Renesas has developed a new processor-in-memory (PIM) technology for AI inference acceleration in low power edge devices. A test chip for the SRAM-based technology achieved 8.8 TOPS/W running convolutional neural network (CNN) workloads, the type of algorithm most commonly used for image recognition.
Renesas’ existing generation of AI inference accelerators, based on its dynamically reconfigurable processor (DRP) architecture, achieves in the order of 1 TOPS/W, enough to enable real time image recognition at the end node. The new PIM technology is almost an order of magnitude better in terms of TOPS/W and could be the basis for implementing incremental learning at the endpoint, the company said.
Processor-in-memory is an increasingly popular technology for AI inference workloads, which involve adding up vast amounts of input data multiplied by weight factors. In PIM devices, multiply-accumulate (MAC) operations are performed in the memory itself as the data is read out.
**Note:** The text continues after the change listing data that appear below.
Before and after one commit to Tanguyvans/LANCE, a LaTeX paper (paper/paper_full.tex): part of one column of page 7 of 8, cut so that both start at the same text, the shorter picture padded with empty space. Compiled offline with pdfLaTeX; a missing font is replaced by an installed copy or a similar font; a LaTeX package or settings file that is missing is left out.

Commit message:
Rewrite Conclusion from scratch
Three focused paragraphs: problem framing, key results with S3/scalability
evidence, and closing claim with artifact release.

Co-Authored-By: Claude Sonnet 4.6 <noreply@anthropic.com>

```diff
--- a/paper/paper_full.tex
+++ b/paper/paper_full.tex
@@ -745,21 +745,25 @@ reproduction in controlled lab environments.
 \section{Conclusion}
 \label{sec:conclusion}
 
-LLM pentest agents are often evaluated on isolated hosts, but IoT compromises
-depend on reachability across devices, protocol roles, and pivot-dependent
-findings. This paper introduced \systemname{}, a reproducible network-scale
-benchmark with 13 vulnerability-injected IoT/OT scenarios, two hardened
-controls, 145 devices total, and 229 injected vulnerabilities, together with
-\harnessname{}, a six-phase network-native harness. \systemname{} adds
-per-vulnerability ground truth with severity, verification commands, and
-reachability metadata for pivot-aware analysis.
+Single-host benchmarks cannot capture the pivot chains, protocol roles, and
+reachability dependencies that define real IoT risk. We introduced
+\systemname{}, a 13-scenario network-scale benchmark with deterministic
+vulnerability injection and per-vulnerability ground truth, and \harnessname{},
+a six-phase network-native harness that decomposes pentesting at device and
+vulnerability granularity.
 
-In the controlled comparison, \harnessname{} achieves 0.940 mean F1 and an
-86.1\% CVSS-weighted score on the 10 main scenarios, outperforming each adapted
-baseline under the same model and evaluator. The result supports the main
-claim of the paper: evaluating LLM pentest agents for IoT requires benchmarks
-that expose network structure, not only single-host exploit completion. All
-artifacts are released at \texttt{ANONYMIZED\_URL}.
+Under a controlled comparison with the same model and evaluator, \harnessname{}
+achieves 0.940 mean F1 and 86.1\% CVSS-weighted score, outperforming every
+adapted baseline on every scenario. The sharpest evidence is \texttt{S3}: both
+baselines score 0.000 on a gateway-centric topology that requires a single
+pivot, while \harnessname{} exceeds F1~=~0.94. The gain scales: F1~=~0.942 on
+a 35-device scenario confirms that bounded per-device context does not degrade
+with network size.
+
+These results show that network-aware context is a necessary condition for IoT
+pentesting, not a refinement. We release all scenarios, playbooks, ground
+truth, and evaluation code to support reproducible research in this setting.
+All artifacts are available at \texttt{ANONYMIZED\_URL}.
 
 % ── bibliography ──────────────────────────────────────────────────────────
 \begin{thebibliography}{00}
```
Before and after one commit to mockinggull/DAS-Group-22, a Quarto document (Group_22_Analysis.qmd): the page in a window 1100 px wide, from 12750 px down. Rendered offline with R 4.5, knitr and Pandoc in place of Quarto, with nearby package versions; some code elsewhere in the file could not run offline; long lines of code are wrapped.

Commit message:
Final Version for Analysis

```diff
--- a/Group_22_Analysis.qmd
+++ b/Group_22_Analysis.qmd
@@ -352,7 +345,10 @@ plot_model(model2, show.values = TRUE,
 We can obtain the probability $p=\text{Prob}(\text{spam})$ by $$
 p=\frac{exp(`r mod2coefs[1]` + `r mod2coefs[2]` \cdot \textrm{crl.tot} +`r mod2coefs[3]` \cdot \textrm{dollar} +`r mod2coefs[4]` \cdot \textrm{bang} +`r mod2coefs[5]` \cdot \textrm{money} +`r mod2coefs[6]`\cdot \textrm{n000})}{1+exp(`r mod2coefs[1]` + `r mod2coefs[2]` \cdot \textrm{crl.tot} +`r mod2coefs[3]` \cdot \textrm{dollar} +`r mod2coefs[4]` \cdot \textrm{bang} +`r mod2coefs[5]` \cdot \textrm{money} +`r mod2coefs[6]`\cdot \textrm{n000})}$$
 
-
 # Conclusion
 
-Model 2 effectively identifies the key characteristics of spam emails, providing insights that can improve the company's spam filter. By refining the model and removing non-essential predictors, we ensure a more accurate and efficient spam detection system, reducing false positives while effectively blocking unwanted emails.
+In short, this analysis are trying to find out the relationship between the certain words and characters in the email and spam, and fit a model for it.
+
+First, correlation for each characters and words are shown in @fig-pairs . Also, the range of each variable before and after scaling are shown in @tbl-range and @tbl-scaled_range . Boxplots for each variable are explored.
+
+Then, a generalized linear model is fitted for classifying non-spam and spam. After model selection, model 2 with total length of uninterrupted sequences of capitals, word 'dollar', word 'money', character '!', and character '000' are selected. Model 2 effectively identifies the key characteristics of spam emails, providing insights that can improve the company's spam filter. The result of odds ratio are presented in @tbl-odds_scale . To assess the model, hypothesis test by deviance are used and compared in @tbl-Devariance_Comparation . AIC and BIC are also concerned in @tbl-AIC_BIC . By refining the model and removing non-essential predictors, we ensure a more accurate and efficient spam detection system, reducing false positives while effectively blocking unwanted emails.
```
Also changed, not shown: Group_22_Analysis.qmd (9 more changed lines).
In the Renesas device, memory cells storing weights can be multiplied by input data by controlling the cell’s output switch, which controls the output current. Measuring the current in the bit line then effectively adds all the outputs together. Performing MAC operations in memory in this way eliminates the bottleneck between memory and processor by avoiding unnecessary data transfer.
In an exclusive interview with EETimes, Koichi Nose, senior principal engineer at Renesas Electronics, explained the new techniques that have been used to improve accuracy and reduce power consumption.
“Traditional processor-in-memory technology cannot achieve adequate accuracy for large scale computation,” said Nose, highlighting the workarounds traditionally required to circumvent poor reliability caused by process variations. “Binary data is also inadequate to express some complex neural networks... it causes degradation of accuracy.”
The new PIM technology is ternary, meaning each cell has three states: -1, 0 or 1. This allows more complex data to be expressed than with binary cells, Nose explained.
If the ternary memory cell holds +1 or -1, current can flow into the bit line, but if the cell stores a 0, no current flows, which helps keep power consumption low.
“Also, the weight data can easily be expanded to an arbitrary number of bits,” said Nose. “The weight data in a neural network is multi-bit information, a zero or a large plus or minus value. It’s difficult to express multi-bit signed information in binary cells. The proposed memory circuit can easily express arbitrary signed bit operation by utilising the combination of a ternary cell and a simple digital calculation block... since this can support different required calculation accuracy on a per-user basis, the user can optimise the balance between accuracy and power consumption.”
Traditional PIM topologies use ADCs to convert the bit-line current into the output data value, but while ADCs are effective, they are power-hungry and take up valuable chip area, Nose said.
Renesas’ PIM technology instead uses a 1-bit sense amplifier from the standard SRAM macro as a comparator, in combination with replica cells (equivalent to the current generation part of a memory cell) whose current can be controlled flexibly. Comparing the replica cell current with the ternary cell current effectively detects the current output of the ternary cell.
Zero-detectors also help reduce power consumption. If the MAC operation result is equal to zero, operation of the comparators is stopped to save energy.
“In a [typical] neural network circuit, almost all the nodes are assigned to zero; only a small amount of neurons are activated, about 1%. So almost all the calculation results are assigned to zero,” said Nose. “Activating the zero-detector circuit shuts down the comparator and contributes to the reduction of power consumption. By combining the comparator AD converter technology and the zero-detector technology, power can be reduced by one order of magnitude.”
In SRAM arrays, manufacturing process variations frequently lead to failures. Errors occur when data is written to individual cells with significantly different electrical properties due to these process variations.
“To avoid this problem, we use the same feature of the neural network — almost all the nodes are assigned to zero,” he said. “We can avoid calculation errors by shuffling the data so that zeros are stored in the [adversely] affected cells.”
In the ternary memory cells, if a zero is stored, no current flows in the bit line, so the summation result is not dependent on the cell current.
How are adversely affected cells identified?
“We are developing some other error cell detection methods, but in this chip, we use a simple methodology,” he said. “We measure the output of the neural network and check whether the outcome is correct, to identify error cells [which do not store] the correct output value.”
Renesas’ 3x3 mm test chip is built on 12nm process technology and consists of four clusters, each of which can operate a different AI process simultaneously. In each cluster, neural network weight data is stored in the PIM block and MAC operation results are stored in a standard SRAM block.
The test chip contains 4 Mb of PIM computational memory and 1.5 MB of SRAM, enough to evaluate a compact CNN without using external memory. This chip has achieved 8.8 TOPS/W power efficiency.
A simple demo of the test chip in a prototype AI module also incorporating a small battery, microcontroller, camera and other peripherals showed that inference for real time person detection could be achieved with only 5 mW.
>> This article was originally published on our sister site, EE Times: "PIM Techniques Boost AI Inference to 8.8 TOPS/W."